CentOS

Unix Tutorials

File System

Command line

There are a few ways of getting your hands on a bash prompt. Both Gnome and KDE provide applications (Terminal and Konsole, respectively) that will give you access to the command line. If you are having trouble with your graphics card or you haven’t installed the X graphical system, you can access a text-based login prompt by pressing Ctrl+Alt+F1 all the way through to F6. You will still need to provide login details to gain access.

The most common way you’ll probably be accessing your new server is via SSH.SSH (which stands for Secure SHell) is a suite of tools that provides secure access to machines across an untrusted network. Before SSH, the standard way to connect to a server was to use telnet. Unfortunately, telnet sends everything on to the network “in the clear,” so it was often possible for attackers to be able to steal passwords directly from the network.

For Linux and the Apple Mac, SSH is a standard part of their operating systems. On Linux, wherever you can get a shell prompt, simply typing ssh will give you access to the program. The same is true for OS X (which has a very strong BSD background). You will need to run the Terminal program, which can be found in Applications ? Utilities. This tool gives you a very similar command line that you would expect to see on CentOS. Indeed, they both run bash!

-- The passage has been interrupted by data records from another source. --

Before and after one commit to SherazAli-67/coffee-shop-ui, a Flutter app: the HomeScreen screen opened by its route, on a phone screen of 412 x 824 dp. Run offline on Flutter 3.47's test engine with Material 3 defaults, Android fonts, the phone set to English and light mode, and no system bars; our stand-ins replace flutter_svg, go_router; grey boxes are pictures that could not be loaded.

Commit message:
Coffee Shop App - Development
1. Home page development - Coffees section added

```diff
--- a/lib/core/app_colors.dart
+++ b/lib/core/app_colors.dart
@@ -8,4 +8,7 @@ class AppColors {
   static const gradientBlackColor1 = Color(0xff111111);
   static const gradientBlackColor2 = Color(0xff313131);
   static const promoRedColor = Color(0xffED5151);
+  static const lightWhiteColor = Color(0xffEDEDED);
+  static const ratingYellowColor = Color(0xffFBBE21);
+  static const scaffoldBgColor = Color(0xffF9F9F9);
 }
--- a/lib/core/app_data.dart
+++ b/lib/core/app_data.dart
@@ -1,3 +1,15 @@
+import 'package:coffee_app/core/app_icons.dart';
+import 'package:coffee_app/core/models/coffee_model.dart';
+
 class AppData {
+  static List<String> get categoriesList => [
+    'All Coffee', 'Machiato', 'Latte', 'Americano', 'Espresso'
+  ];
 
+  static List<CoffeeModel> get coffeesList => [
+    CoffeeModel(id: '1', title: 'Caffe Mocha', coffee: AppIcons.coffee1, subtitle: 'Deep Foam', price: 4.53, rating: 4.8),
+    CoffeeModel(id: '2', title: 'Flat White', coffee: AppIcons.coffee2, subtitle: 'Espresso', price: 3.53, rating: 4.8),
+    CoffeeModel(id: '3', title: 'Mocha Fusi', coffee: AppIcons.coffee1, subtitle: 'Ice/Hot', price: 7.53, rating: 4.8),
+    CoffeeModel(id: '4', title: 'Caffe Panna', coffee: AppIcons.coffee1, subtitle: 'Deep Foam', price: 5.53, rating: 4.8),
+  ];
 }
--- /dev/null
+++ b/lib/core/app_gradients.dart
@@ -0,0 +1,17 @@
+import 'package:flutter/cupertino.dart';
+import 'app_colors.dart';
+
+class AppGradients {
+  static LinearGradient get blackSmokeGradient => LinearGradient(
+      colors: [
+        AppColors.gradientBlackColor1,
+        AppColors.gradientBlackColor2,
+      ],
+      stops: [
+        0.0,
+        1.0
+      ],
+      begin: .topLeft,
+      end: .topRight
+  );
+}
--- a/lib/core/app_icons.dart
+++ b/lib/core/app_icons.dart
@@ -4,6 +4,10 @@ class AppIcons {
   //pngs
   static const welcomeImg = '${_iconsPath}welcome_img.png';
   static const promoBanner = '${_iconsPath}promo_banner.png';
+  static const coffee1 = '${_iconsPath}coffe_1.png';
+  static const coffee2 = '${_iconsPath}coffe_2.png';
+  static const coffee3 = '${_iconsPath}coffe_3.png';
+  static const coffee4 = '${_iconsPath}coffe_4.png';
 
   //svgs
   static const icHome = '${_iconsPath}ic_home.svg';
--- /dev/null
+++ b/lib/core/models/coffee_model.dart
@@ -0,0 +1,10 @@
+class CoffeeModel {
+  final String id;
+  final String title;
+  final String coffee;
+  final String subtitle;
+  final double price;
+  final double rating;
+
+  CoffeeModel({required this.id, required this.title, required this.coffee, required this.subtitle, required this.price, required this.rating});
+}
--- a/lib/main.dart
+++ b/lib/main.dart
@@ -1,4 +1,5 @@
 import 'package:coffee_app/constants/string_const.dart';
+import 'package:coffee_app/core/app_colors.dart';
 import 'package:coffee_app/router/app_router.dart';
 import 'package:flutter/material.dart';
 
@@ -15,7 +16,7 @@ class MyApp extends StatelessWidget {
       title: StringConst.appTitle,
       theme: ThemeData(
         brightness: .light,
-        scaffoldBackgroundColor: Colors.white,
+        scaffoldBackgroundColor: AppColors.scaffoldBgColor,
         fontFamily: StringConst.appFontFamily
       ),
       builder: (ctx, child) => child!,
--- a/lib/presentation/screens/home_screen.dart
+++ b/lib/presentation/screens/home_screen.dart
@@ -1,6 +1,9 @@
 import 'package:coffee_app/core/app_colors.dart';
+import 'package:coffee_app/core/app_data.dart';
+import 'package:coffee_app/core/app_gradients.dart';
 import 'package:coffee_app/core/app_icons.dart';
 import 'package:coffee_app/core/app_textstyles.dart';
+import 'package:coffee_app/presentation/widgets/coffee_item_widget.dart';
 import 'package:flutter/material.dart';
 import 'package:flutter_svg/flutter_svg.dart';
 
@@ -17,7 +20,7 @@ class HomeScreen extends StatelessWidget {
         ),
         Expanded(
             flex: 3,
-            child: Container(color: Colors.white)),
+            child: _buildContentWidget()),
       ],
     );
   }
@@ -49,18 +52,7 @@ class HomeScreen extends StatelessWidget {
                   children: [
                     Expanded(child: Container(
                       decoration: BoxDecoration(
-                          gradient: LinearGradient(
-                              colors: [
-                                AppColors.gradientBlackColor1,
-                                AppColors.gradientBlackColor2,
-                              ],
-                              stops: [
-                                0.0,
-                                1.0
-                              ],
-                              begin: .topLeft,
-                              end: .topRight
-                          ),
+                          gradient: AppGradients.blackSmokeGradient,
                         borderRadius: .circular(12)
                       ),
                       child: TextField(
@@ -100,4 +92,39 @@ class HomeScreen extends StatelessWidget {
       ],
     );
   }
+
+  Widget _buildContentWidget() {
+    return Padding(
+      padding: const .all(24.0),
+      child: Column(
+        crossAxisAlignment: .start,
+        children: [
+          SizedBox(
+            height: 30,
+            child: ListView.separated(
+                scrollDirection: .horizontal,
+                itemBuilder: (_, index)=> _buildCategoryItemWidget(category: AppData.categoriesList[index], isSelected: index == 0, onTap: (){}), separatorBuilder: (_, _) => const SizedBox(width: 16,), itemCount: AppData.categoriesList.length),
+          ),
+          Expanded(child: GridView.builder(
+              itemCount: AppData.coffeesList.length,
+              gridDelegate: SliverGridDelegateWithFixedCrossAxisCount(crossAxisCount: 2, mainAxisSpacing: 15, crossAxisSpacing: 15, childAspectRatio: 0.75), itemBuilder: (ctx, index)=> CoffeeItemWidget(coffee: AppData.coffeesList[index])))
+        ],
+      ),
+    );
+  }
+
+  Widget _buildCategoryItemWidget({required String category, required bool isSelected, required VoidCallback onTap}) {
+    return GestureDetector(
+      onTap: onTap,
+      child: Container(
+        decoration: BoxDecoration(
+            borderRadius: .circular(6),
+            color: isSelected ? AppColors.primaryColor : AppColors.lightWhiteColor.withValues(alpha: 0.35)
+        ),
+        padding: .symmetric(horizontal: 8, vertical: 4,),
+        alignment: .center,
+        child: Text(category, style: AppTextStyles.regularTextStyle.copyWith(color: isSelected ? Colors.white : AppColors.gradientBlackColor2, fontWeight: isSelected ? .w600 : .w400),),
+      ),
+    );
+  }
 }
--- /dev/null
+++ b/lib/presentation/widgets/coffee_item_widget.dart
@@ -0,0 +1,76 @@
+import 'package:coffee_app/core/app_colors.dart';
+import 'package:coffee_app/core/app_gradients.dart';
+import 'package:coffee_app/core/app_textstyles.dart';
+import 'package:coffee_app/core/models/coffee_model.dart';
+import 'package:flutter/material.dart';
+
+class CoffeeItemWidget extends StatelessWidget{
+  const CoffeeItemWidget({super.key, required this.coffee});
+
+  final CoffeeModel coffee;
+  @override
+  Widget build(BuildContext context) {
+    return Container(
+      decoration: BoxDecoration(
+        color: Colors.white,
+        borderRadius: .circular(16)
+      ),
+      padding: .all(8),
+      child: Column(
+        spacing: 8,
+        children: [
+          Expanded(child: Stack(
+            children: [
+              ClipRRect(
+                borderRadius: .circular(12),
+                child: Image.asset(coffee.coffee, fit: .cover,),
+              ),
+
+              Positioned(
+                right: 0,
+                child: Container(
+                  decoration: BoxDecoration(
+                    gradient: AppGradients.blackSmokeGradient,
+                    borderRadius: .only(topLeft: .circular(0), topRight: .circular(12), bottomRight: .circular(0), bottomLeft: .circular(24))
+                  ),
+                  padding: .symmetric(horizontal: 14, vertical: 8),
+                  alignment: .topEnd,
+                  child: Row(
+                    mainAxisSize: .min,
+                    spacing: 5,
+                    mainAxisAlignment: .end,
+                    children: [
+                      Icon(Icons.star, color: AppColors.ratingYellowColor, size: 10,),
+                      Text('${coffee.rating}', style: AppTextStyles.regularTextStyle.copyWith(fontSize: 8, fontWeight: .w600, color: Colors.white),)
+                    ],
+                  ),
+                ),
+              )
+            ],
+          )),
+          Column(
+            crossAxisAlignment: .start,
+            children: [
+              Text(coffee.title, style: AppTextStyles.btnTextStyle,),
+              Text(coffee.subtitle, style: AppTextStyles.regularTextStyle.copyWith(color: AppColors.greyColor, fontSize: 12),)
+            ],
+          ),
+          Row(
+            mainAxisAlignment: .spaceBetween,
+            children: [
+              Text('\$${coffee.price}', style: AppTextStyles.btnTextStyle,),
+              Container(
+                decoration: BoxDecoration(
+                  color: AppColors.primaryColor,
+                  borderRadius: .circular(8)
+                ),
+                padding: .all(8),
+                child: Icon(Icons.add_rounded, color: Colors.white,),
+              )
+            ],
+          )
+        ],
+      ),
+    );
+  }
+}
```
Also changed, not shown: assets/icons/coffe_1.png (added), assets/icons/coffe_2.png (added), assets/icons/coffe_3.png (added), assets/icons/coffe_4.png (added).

If you’re running Windows, you won’t have an SSH client as standard. Fortunately, there is a really good client called PuTTY that’s open source and freely available for download. You can download PuTTY from its web site at http://www.chiark.greenend.org. uk/~sgtatham/putty/download.html. PuTTY is a pretty simple tool that can be downloaded as a stand-alone executable as well as part of an installer. The stand-alone executable is particularly handy for placing on USB sticks when you need to connect to your server from someone else’s machine.